[Detected change data]
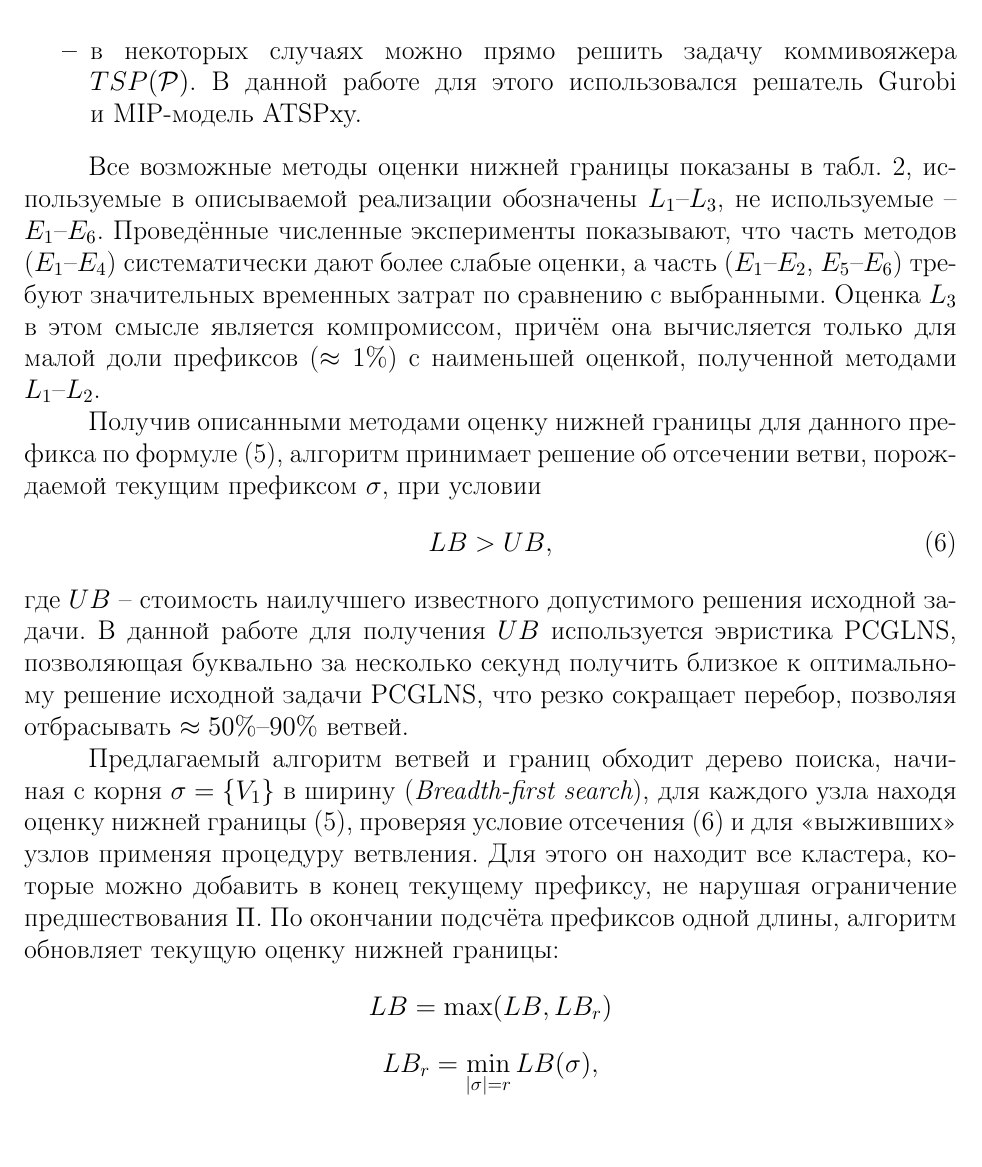
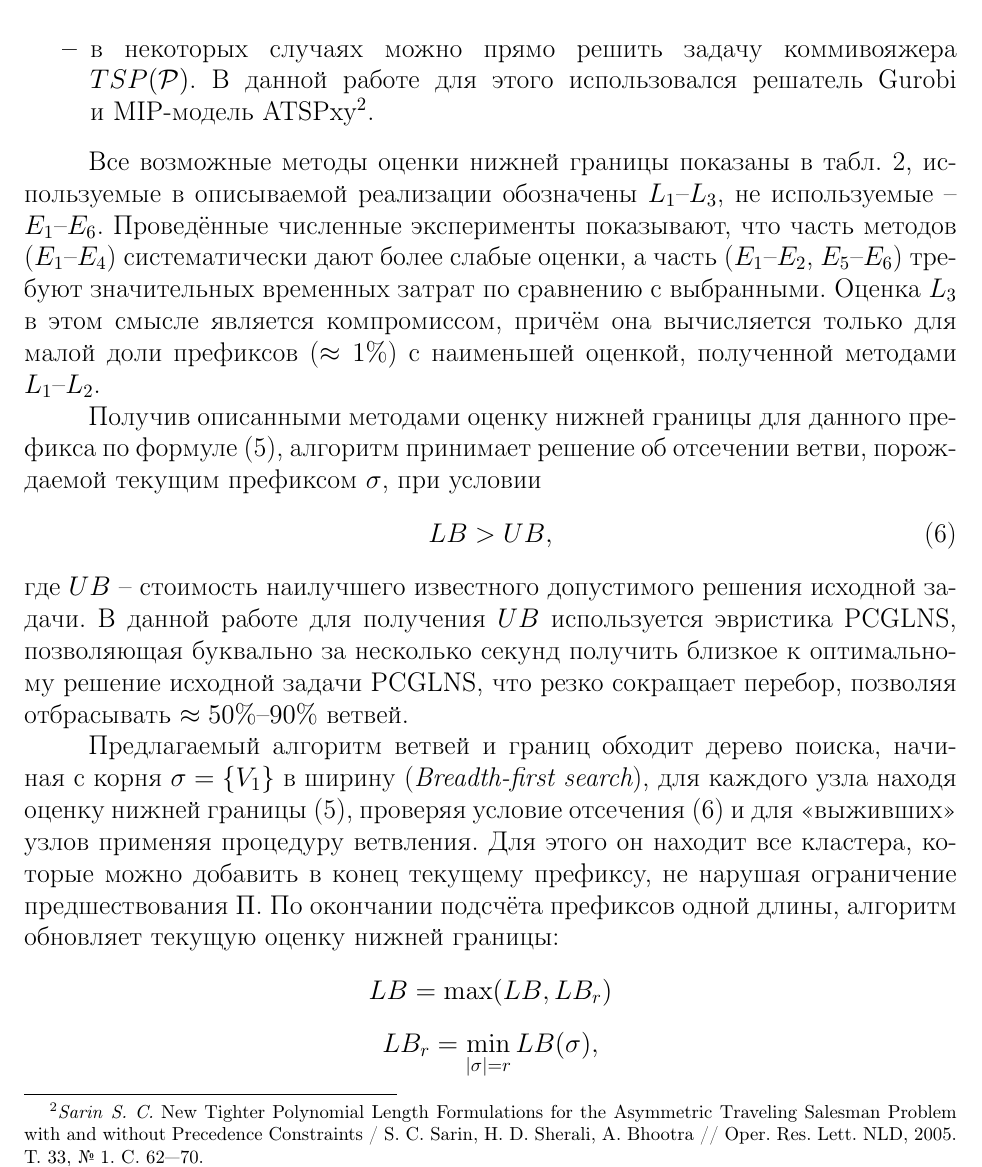
Before and after one commit to ukoloff/these, a LaTeX document (synopsis.tex, which reads synopsis/03.tex): part of page 17 of 23, cut so that both start at the same text, the shorter picture padded with empty space. Compiled offline with pdfLaTeX.

Commit message:
One more ref

```diff
--- a/synopsis/03.tex
+++ b/synopsis/03.tex
@@ -148,7 +148,8 @@ $$
     в некоторых случаях можно прямо решить задачу
     коммивояжера $TSP(\mathcal P)$.
     В данной работе для этого использовался решатель Gurobi
-    и MIP-модель ATSPxy.
+    и MIP-модель ATSPxy
+    \autocite{SARIN2005}.
 \end{itemize}
 
 Все возможные методы оценки нижней границы показаны в табл.~\ref{t:LBs},
```
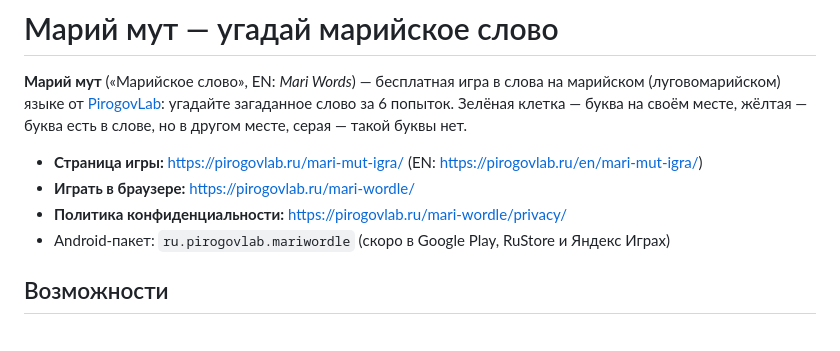
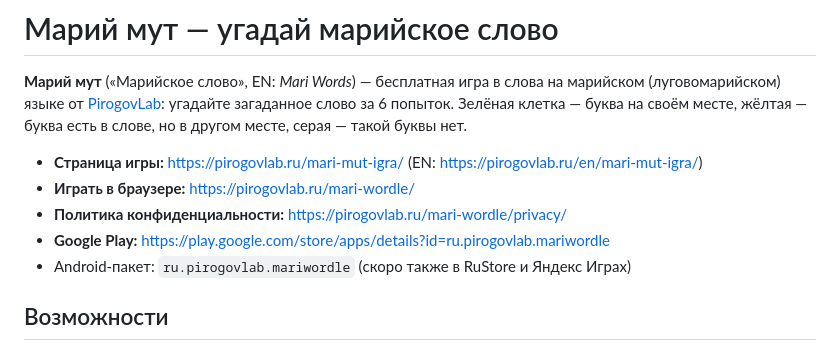
Before and after one commit to MihailPirogov/mari-mut, a Markdown page: README.md, the part around the change. GitHub-like rendering.

Commit message:
README: Google Play link (live 19.10.2026)

```diff
--- a/README.md
+++ b/README.md
@@ -5,7 +5,8 @@
 - **Страница игры:** https://pirogovlab.ru/mari-mut-igra/ (EN: https://pirogovlab.ru/en/mari-mut-igra/)
 - **Играть в браузере:** https://pirogovlab.ru/mari-wordle/
 - **Политика конфиденциальности:** https://pirogovlab.ru/mari-wordle/privacy/
-- Android-пакет: `ru.pirogovlab.mariwordle` (скоро в Google Play, RuStore и Яндекс Играх)
+- **Google Play:** https://play.google.com/store/apps/details?id=ru.pirogovlab.mariwordle
+- Android-пакет: `ru.pirogovlab.mariwordle` (скоро также в RuStore и Яндекс Играх)
 
 ## Возможности
 - Задача дня — одно слово для всех, новое каждый день в полночь по Москве; практика без ограничений.
```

- _TASK DETAILS_
For every line of the records with the string "Играх", add one to a tally; give the final tally alone.

- _ANSWER TO THE EXERCISE_
2